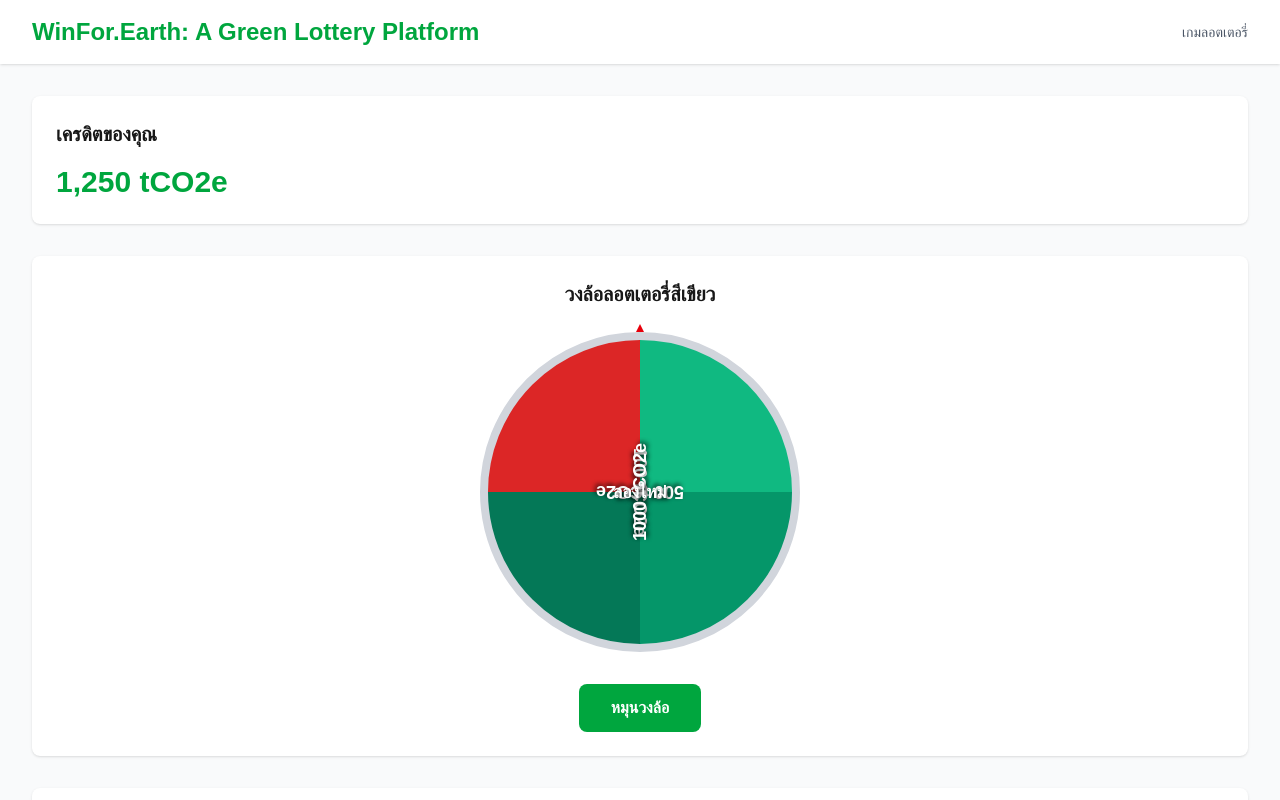
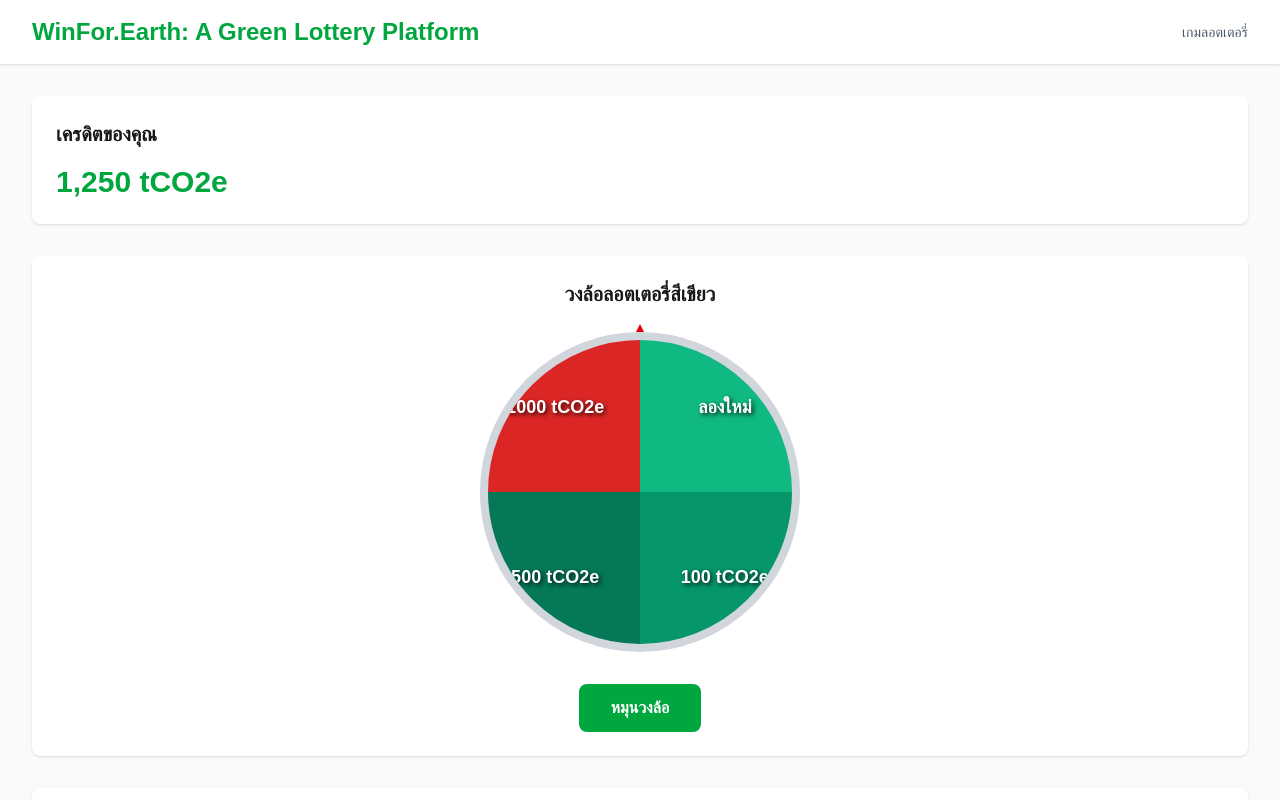
Before and after one commit to waritsan/co2x, a Next.js app in the folder src/web/: page /game in a window 1280 px wide. Shown: the top 800 px of the page. Built offline with nearby package versions, Linux system fonts and the light colour scheme.

Commit message:
Fix lottery wheel text positioning to distribute labels around the wheel

```diff
--- a/src/web/src/app/game/page.tsx
+++ b/src/web/src/app/game/page.tsx
@@ -96,23 +96,24 @@ export default function GamePage() {
                 }}
               >
                 {prizes.map((prize, index) => {
-                  const angle = (360 / prizes.length) * index;
+                  const angle = (360 / prizes.length) * index + (360 / prizes.length) / 2;
+                  const radian = (angle * Math.PI) / 180;
+                  const radius = 120; // distance from center
+                  const x = Math.cos(radian) * radius;
+                  const y = Math.sin(radian) * radius;
+
                   return (
                     <div
                       key={index}
-                      className="absolute w-full h-full flex items-center justify-center text-white font-bold text-lg"
+                      className="absolute text-white font-bold text-lg"
                       style={{
-                        transform: `rotate(${angle + (360 / prizes.length) / 2}deg)`,
+                        left: '50%',
+                        top: '50%',
+                        transform: `translate(${x}px, ${y}px) translate(-50%, -50%)`,
+                        textShadow: '2px 2px 4px rgba(0,0,0,0.8)',
                       }}
                     >
-                      <span
-                        style={{
-                          transform: `rotate(${(360 / prizes.length) / 2}deg)`,
-                          textShadow: '2px 2px 4px rgba(0,0,0,0.8)',
-                        }}
-                      >
-                        {prize.label}
-                      </span>
+                      {prize.label}
                     </div>
                   );
                 })}
```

* REQUIRED ACTION *
Quote each record exactly as it stands, minus the pictures.

* SOLUTION BELOW *
Before and after one commit to waritsan/co2x, a Next.js app in the folder src/web/: page /game in a window 1280 px wide. Shown: the top 800 px of the page. Built offline with nearby package versions, Linux system fonts and the light colour scheme.

Commit message:
Fix lottery wheel text positioning to distribute labels around the wheel

```diff
--- a/src/web/src/app/game/page.tsx
+++ b/src/web/src/app/game/page.tsx
@@ -96,23 +96,24 @@ export default function GamePage() {
                 }}
               >
                 {prizes.map((prize, index) => {
-                  const angle = (360 / prizes.length) * index;
+                  const angle = (360 / prizes.length) * index + (360 / prizes.length) / 2;
+                  const radian = (angle * Math.PI) / 180;
+                  const radius = 120; // distance from center
+                  const x = Math.cos(radian) * radius;
+                  const y = Math.sin(radian) * radius;
+
                   return (
                     <div
                       key={index}
-                      className="absolute w-full h-full flex items-center justify-center text-white font-bold text-lg"
+                      className="absolute text-white font-bold text-lg"
                       style={{
-                        transform: `rotate(${angle + (360 / prizes.length) / 2}deg)`,
+                        left: '50%',
+                        top: '50%',
+                        transform: `translate(${x}px, ${y}px) translate(-50%, -50%)`,
+                        textShadow: '2px 2px 4px rgba(0,0,0,0.8)',
                       }}
                     >
-                      <span
-                        style={{
-                          transform: `rotate(${(360 / prizes.length) / 2}deg)`,
-                          textShadow: '2px 2px 4px rgba(0,0,0,0.8)',
-                        }}
-                      >
-                        {prize.label}
-                      </span>
+                      {prize.label}
                     </div>
                   );
                 })}
```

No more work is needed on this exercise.